● What the exercise asks:
Search the listing below for the string "tested" and copy every line where it occurs.
[Start of section]
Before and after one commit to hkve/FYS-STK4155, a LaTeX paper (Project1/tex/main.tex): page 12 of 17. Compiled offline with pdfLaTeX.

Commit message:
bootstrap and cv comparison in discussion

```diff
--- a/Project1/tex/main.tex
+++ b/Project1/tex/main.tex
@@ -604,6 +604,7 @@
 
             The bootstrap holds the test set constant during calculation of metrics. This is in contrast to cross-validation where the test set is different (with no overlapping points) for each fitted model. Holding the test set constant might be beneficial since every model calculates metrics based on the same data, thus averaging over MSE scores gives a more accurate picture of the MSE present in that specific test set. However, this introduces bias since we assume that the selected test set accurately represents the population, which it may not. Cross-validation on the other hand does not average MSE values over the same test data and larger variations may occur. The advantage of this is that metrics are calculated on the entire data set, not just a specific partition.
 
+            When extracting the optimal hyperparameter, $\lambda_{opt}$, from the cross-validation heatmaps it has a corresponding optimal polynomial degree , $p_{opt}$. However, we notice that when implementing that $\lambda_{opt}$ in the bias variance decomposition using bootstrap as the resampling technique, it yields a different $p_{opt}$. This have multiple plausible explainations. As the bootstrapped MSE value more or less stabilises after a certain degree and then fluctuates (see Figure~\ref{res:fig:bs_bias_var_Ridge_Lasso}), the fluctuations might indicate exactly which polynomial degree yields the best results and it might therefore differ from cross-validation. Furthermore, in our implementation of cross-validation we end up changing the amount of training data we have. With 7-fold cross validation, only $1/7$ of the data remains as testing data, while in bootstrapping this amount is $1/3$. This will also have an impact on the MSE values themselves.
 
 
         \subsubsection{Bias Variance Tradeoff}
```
[End of section]
[Start of section]
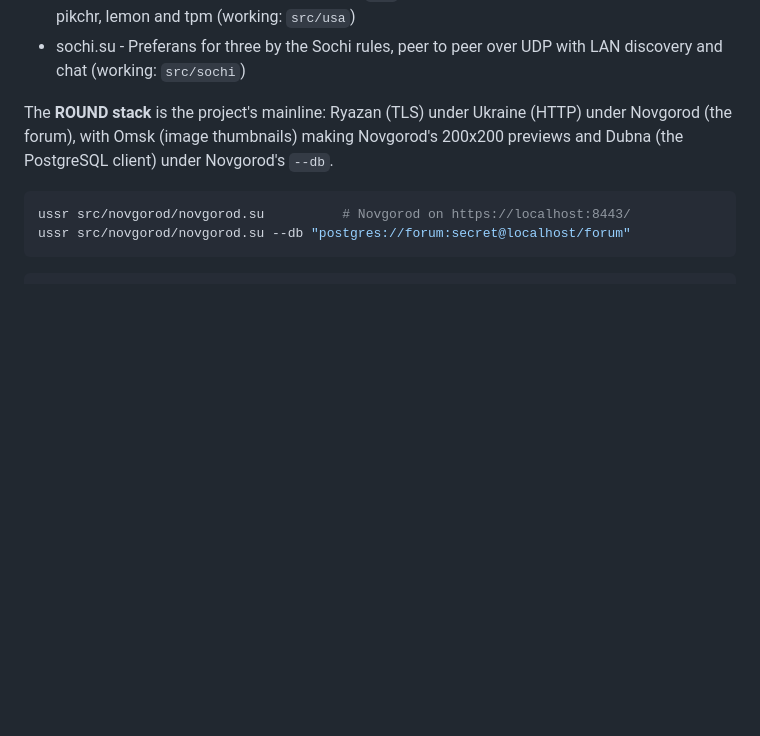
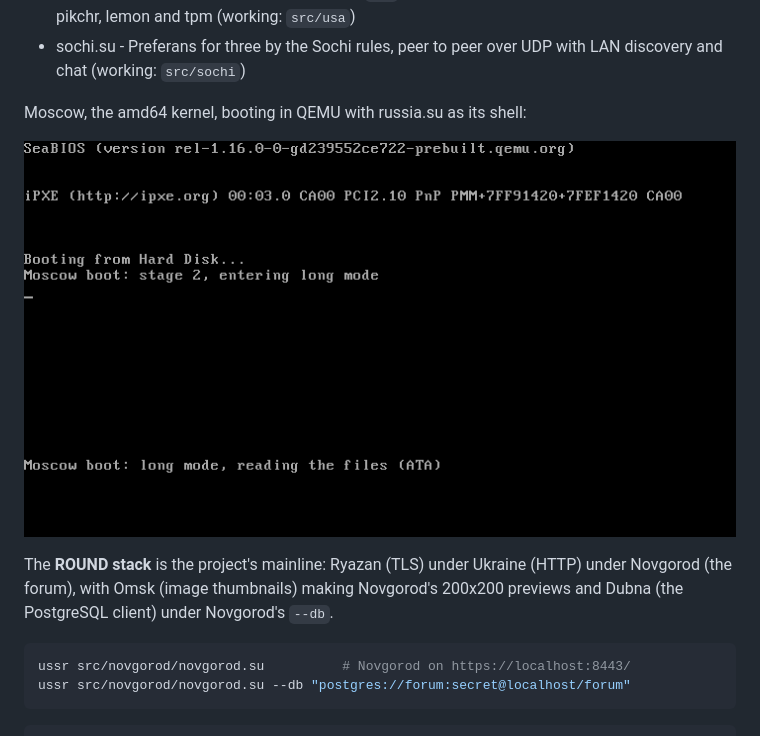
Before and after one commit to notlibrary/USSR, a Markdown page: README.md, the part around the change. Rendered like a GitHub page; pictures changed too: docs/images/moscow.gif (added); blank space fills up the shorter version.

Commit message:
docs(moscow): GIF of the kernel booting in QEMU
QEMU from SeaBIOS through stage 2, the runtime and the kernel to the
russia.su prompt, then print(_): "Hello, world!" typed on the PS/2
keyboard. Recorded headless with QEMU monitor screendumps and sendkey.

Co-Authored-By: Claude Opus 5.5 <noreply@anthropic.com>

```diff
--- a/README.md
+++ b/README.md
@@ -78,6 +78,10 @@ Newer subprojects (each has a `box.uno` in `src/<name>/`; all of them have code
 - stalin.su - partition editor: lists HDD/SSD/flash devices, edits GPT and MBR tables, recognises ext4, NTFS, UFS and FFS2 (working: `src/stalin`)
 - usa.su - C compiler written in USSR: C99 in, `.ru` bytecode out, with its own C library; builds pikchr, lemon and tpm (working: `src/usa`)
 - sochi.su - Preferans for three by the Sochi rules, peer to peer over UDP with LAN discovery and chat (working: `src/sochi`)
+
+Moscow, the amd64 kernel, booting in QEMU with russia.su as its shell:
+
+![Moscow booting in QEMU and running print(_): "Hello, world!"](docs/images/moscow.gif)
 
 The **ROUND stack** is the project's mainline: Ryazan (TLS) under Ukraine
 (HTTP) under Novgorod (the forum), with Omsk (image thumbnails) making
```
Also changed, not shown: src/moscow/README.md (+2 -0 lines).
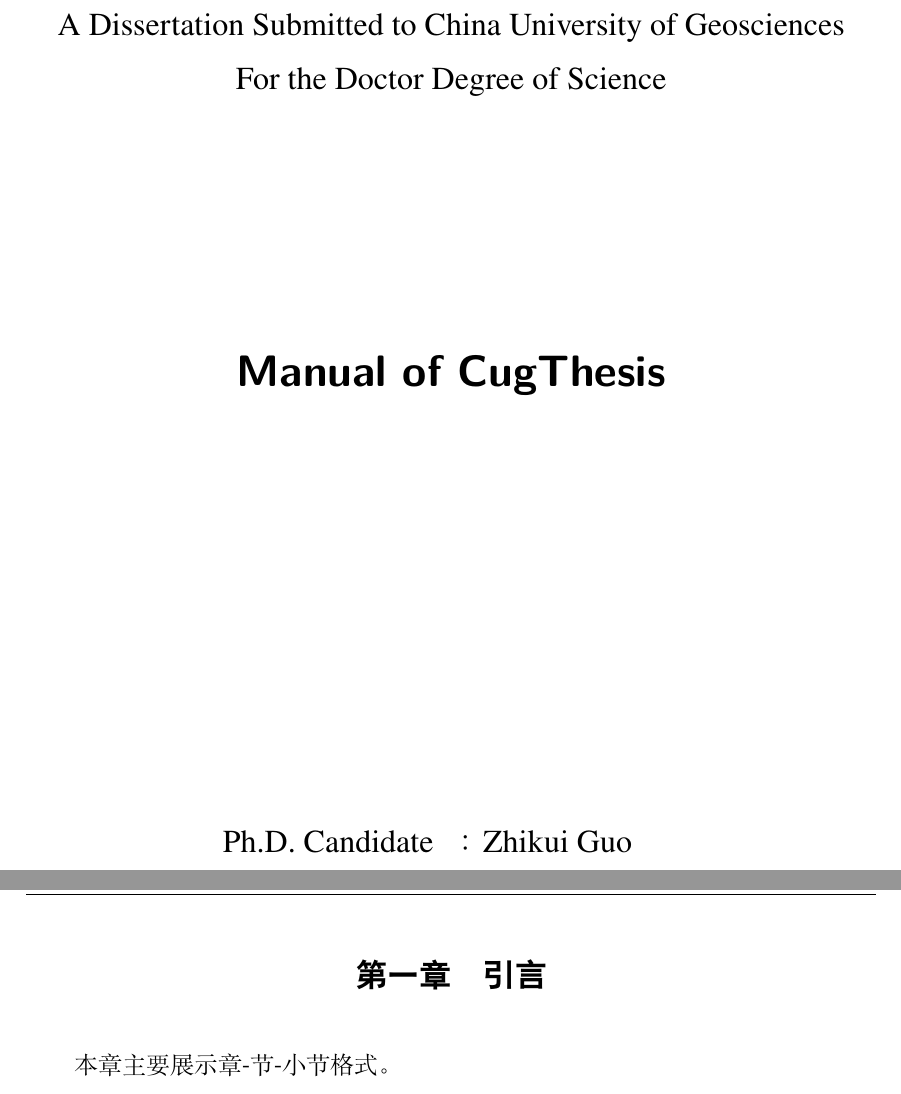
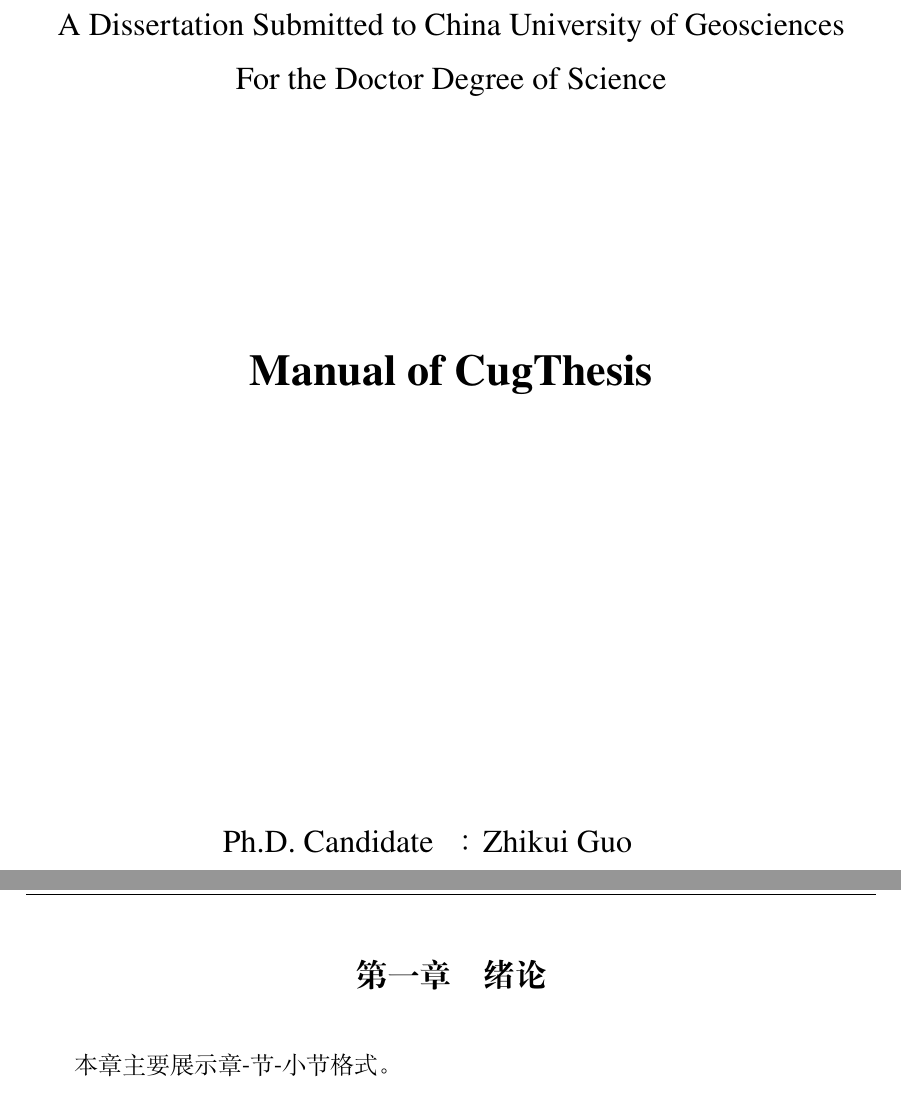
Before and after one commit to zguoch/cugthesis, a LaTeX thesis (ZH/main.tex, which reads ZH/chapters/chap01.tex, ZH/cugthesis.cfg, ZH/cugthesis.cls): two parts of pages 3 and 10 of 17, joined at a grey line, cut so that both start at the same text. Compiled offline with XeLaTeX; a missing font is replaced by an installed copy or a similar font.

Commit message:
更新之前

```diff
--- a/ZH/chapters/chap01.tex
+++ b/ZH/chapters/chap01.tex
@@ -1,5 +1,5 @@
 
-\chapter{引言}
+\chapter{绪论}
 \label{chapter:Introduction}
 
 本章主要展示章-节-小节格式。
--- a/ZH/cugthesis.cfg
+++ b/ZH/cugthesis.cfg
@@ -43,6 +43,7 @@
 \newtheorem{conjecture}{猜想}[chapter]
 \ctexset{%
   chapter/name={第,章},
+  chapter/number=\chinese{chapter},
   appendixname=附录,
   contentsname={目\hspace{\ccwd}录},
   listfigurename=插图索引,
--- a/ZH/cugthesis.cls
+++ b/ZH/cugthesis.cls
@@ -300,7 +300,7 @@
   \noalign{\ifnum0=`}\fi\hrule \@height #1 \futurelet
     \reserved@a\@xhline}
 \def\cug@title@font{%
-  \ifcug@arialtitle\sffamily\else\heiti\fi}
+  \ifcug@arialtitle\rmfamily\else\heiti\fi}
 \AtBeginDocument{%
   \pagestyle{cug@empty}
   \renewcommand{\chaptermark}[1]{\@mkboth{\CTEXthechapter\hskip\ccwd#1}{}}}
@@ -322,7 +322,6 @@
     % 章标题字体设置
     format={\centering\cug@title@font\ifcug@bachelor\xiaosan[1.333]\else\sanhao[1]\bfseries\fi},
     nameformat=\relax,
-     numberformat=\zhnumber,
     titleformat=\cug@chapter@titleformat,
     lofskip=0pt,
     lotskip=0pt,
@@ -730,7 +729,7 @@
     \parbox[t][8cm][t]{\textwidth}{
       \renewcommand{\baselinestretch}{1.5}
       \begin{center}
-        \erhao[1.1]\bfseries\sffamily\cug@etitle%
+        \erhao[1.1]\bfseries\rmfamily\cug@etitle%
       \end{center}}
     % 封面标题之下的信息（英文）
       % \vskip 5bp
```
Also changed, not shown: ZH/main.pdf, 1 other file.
[End of section]
[Start of section]
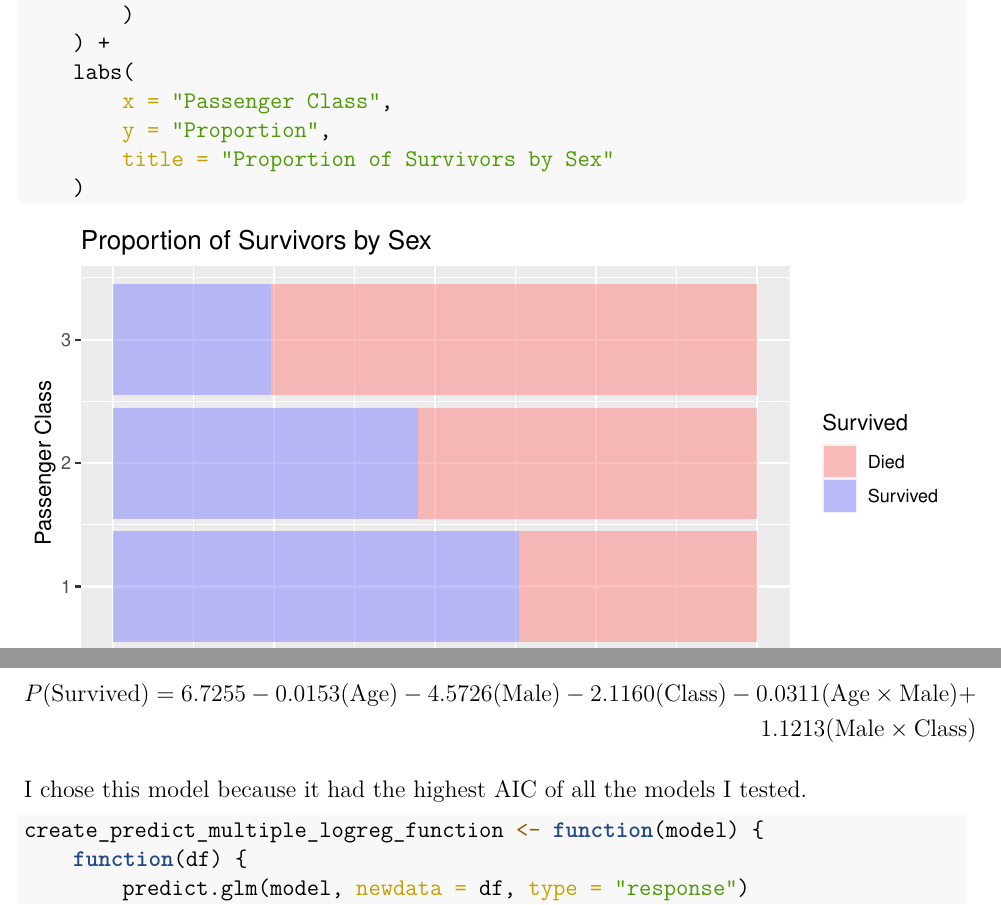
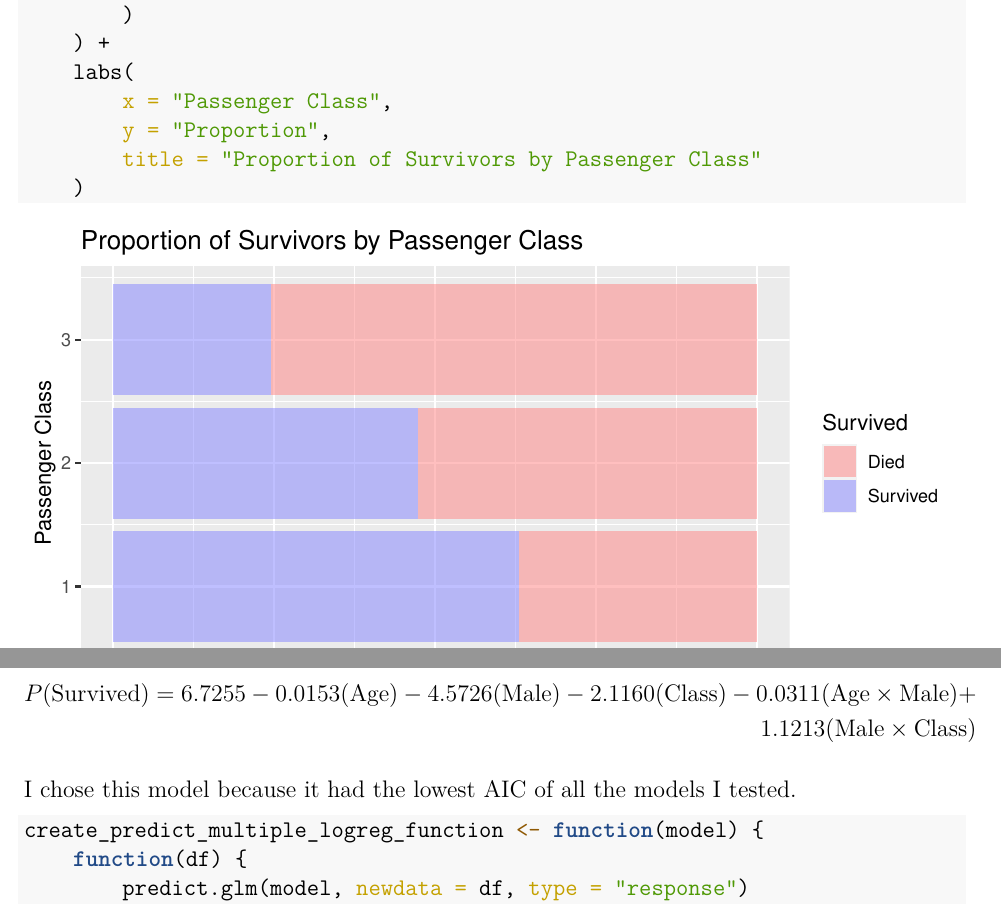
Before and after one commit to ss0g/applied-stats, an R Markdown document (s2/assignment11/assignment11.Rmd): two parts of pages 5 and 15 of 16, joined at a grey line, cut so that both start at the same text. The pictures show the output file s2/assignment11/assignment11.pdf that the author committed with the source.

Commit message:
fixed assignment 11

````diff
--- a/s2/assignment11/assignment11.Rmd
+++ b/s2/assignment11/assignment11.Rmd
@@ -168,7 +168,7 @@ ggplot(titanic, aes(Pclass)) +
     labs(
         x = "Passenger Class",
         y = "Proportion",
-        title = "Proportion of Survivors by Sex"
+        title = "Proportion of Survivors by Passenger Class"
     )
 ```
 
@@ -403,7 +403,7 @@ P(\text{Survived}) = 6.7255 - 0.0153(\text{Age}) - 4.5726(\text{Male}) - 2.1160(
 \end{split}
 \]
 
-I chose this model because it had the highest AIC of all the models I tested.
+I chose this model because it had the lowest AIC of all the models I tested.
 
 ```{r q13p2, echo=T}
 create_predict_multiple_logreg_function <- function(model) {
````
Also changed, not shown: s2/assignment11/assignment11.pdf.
[End of section]
● Exercise result:
-I chose this model because it had the highest AIC of all the models I tested.
+I chose this model because it had the lowest AIC of all the models I tested.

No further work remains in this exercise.